[Recorded data]
>>>>>
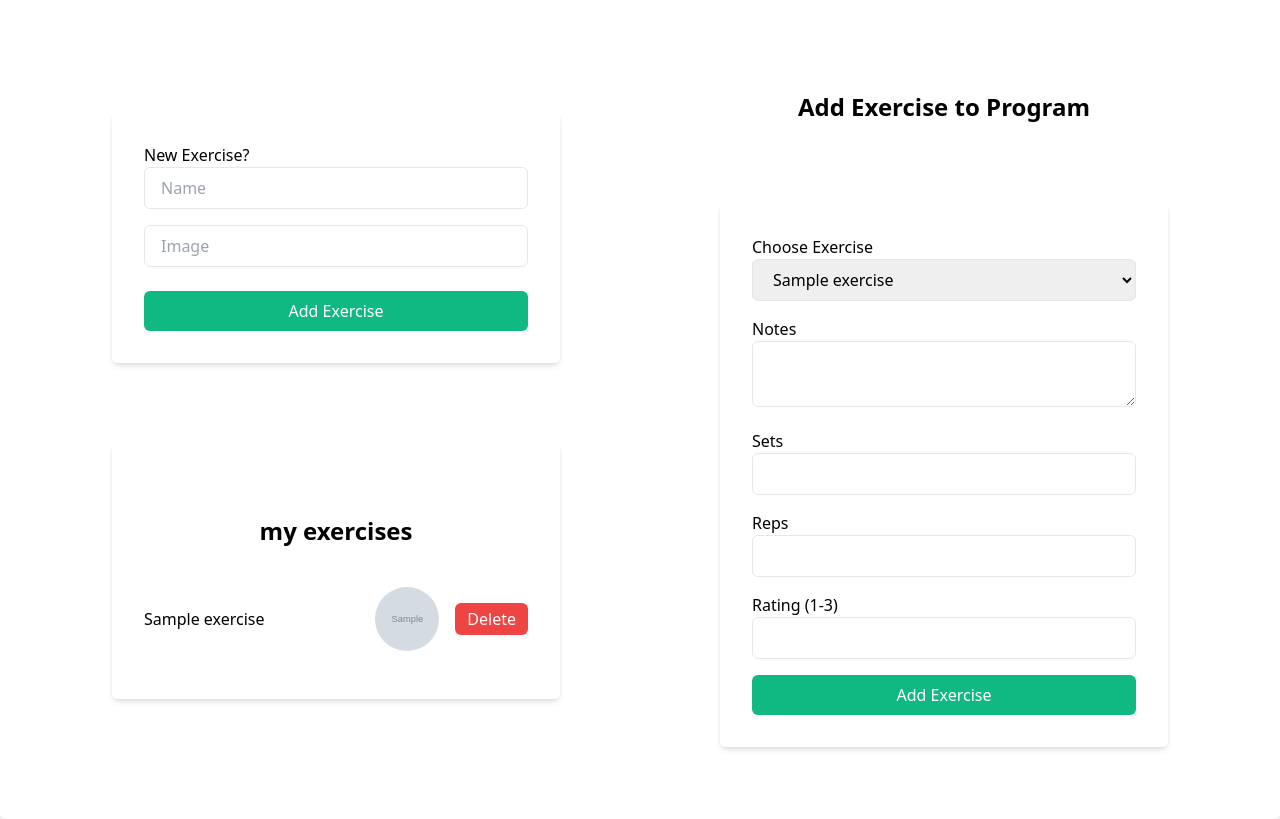
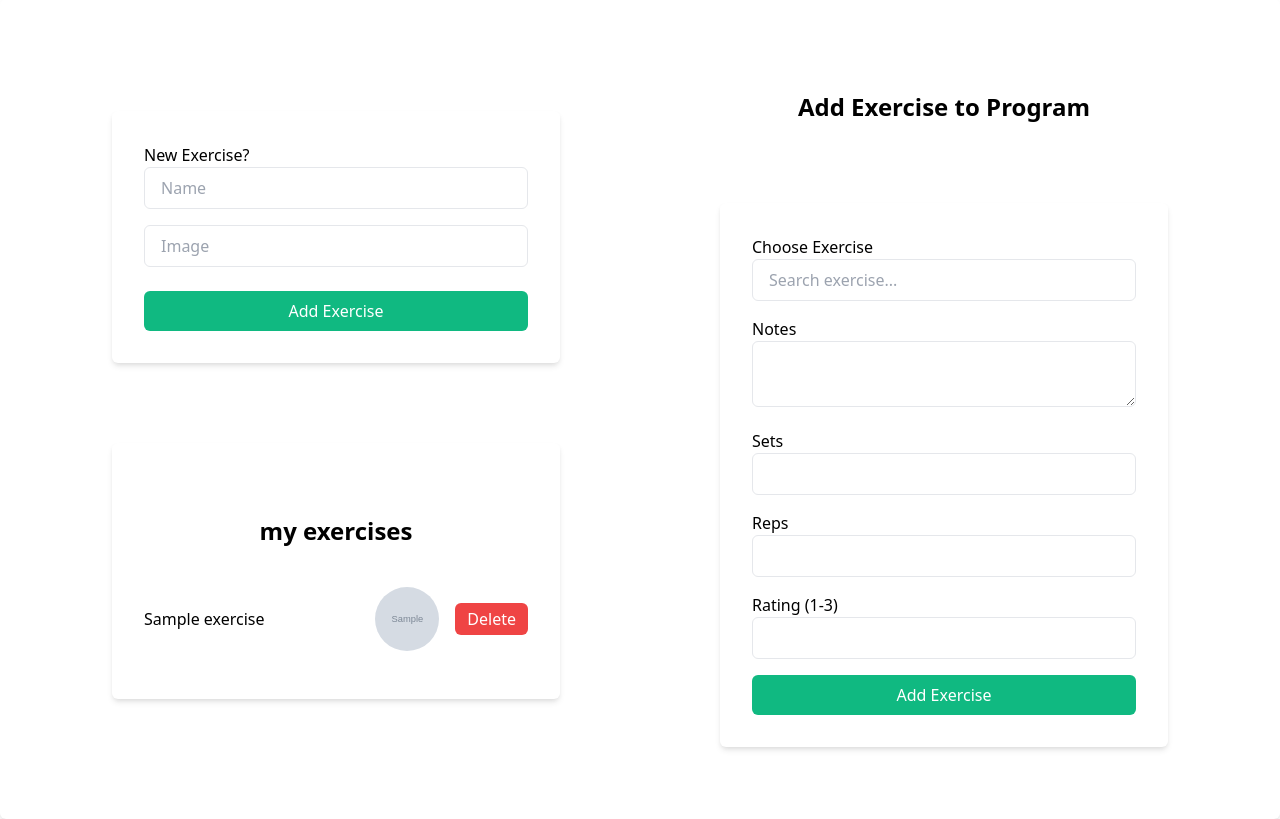
Before and after one commit to wells1989/Python-Flask-rehab_tracker, a Flask app: template templates/program_page.html in a window 1280 px wide. Shown: the part 1112-1931 px from the top of the page. Run offline with Flask 3, Linux system fonts and the light colour scheme; the template is opened without the code that fills it: most values are stand-ins (such as "Sample title", 1, 10 or a date in 2020); grey boxes marked "Sample" are stand-in pictures.

Commit message:
search first attempt

```diff
--- a/templates/program_page.html
+++ b/templates/program_page.html
@@ -125,26 +125,30 @@
                 <div class="container mx-auto bg-white p-8 rounded-md shadow-md max-w-md">
                     <h2>Choose Exercise</h2>
                     <form id="addExerciseForm" action="/details" method="post">
-                        <select name="exercise_id" class="w-full px-4 py-2 mb-4 border rounded-md">
+
+                        <!-- search dropdown -->
+                        <input type="text" id="exerciseSearch" list="exerciseList" placeholder="Search exercise..." class="w-full px-4 py-2 mb-4 border rounded-md">
+                        <datalist id="exerciseList">
                             {% for exercise in exercises %}
-                            <option value="{{ exercise.id }}">{{ exercise.name }}</option>
+                                <option value="{{ exercise.id }} - {{ exercise.name }}" data-id="{{ exercise.id }}"></option>
                             {% endfor %}
-                        </select>
+                        </datalist>
+                        <input type="hidden" required id="selectedExerciseId" name="exercise_id">
 
                         <!-- Hidden inputs for program_id (user_id added server-side) -->
                         <input type="hidden" name="program_id" value="{{ program.id }}">
 
                         <label for="notes" class="block">Notes</label>
-                        <textarea name="notes" id="notes" class="w-full px-4 py-2 mb-4 border rounded-md"></textarea>
+                        <textarea name="notes" class="w-full px-4 py-2 mb-4 border rounded-md"></textarea>
 
                         <label for="sets" class="block">Sets</label>
-                        <input type="number" name="sets" id="sets" class="w-full px-4 py-2 mb-4 border rounded-md" min="1">
+                        <input type="number" name="sets" class="w-full px-4 py-2 mb-4 border rounded-md" min="1">
 
                         <label for="reps" class="block">Reps</label>
-                        <input type="number" name="reps" id="reps" class="w-full px-4 py-2 mb-4 border rounded-md" min="1">
+                        <input type="number" name="reps" class="w-full px-4 py-2 mb-4 border rounded-md" min="1">
 
                         <label for="rating" class="block">Rating (1-3)</label>
-                        <input type="number" name="rating" id="rating" class="w-full px-4 py-2 mb-4 border rounded-md" min="1" max="3">
+                        <input type="number" name="rating" class="w-full px-4 py-2 mb-4 border rounded-md" min="1" max="3">
 
                         <input type="submit" value="Add Exercise" class="w-full bg-green-500 text-white py-2 px-4 rounded-md cursor-pointer">
                     </form>
@@ -156,8 +160,36 @@
 </div>
 
 <script>
+
+    // updating search id for the add exercise to program form?
+    const exerciseSearch = document.getElementById('exerciseSearch');
+    const selectedExerciseIdInput = document.getElementById('selectedExerciseId');
+    const datalist = document.getElementById('exerciseList');
+
+    exerciseSearch.addEventListener('change', function() {
+        const selectedOption = document.querySelector(`#exerciseList option[value="${this.value}"]`);
+        if (selectedOption) {
+            const exerciseId = selectedOption.getAttribute('data-id');
+            selectedExerciseIdInput.value = exerciseId;
+        }
+    });
+
+    // preventing exercise_form submission if invalid exercise selection
+    addExerciseForm.addEventListener('submit', function(event) {
+    if (!selectedExerciseIdInput.value) {
+        alert("Please select an exercise from the list.");
+        event.preventDefault();
+    }
+    })
+
+
+
+
+
+
+
+
     //reset_button
-
     document.querySelectorAll('.reset_button').forEach(button => {
         button.addEventListener('click', function() {
             initialValues = {
```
<<<<<
[Goal of the exercise] Output all the material verbatim, skipping every image.

[Finished exercise]
Before and after one commit to wells1989/Python-Flask-rehab_tracker, a Flask app: template templates/program_page.html in a window 1280 px wide. Shown: the part 1112-1931 px from the top of the page. Run offline with Flask 3, Linux system fonts and the light colour scheme; the template is opened without the code that fills it: most values are stand-ins (such as "Sample title", 1, 10 or a date in 2020); grey boxes marked "Sample" are stand-in pictures.

Commit message:
search first attempt

```diff
--- a/templates/program_page.html
+++ b/templates/program_page.html
@@ -125,26 +125,30 @@
                 <div class="container mx-auto bg-white p-8 rounded-md shadow-md max-w-md">
                     <h2>Choose Exercise</h2>
                     <form id="addExerciseForm" action="/details" method="post">
-                        <select name="exercise_id" class="w-full px-4 py-2 mb-4 border rounded-md">
+
+                        <!-- search dropdown -->
+                        <input type="text" id="exerciseSearch" list="exerciseList" placeholder="Search exercise..." class="w-full px-4 py-2 mb-4 border rounded-md">
+                        <datalist id="exerciseList">
                             {% for exercise in exercises %}
-                            <option value="{{ exercise.id }}">{{ exercise.name }}</option>
+                                <option value="{{ exercise.id }} - {{ exercise.name }}" data-id="{{ exercise.id }}"></option>
                             {% endfor %}
-                        </select>
+                        </datalist>
+                        <input type="hidden" required id="selectedExerciseId" name="exercise_id">
 
                         <!-- Hidden inputs for program_id (user_id added server-side) -->
                         <input type="hidden" name="program_id" value="{{ program.id }}">
 
                         <label for="notes" class="block">Notes</label>
-                        <textarea name="notes" id="notes" class="w-full px-4 py-2 mb-4 border rounded-md"></textarea>
+                        <textarea name="notes" class="w-full px-4 py-2 mb-4 border rounded-md"></textarea>
 
                         <label for="sets" class="block">Sets</label>
-                        <input type="number" name="sets" id="sets" class="w-full px-4 py-2 mb-4 border rounded-md" min="1">
+                        <input type="number" name="sets" class="w-full px-4 py-2 mb-4 border rounded-md" min="1">
 
                         <label for="reps" class="block">Reps</label>
-                        <input type="number" name="reps" id="reps" class="w-full px-4 py-2 mb-4 border rounded-md" min="1">
+                        <input type="number" name="reps" class="w-full px-4 py-2 mb-4 border rounded-md" min="1">
 
                         <label for="rating" class="block">Rating (1-3)</label>
-                        <input type="number" name="rating" id="rating" class="w-full px-4 py-2 mb-4 border rounded-md" min="1" max="3">
+                        <input type="number" name="rating" class="w-full px-4 py-2 mb-4 border rounded-md" min="1" max="3">
 
                         <input type="submit" value="Add Exercise" class="w-full bg-green-500 text-white py-2 px-4 rounded-md cursor-pointer">
                     </form>
@@ -156,8 +160,36 @@
 </div>
 
 <script>
+
+    // updating search id for the add exercise to program form?
+    const exerciseSearch = document.getElementById('exerciseSearch');
+    const selectedExerciseIdInput = document.getElementById('selectedExerciseId');
+    const datalist = document.getElementById('exerciseList');
+
+    exerciseSearch.addEventListener('change', function() {
+        const selectedOption = document.querySelector(`#exerciseList option[value="${this.value}"]`);
+        if (selectedOption) {
+            const exerciseId = selectedOption.getAttribute('data-id');
+            selectedExerciseIdInput.value = exerciseId;
+        }
+    });
+
+    // preventing exercise_form submission if invalid exercise selection
+    addExerciseForm.addEventListener('submit', function(event) {
+    if (!selectedExerciseIdInput.value) {
+        alert("Please select an exercise from the list.");
+        event.preventDefault();
+    }
+    })
+
+
+
+
+
+
+
+
     //reset_button
-
     document.querySelectorAll('.reset_button').forEach(button => {
         button.addEventListener('click', function() {
             initialValues = {
```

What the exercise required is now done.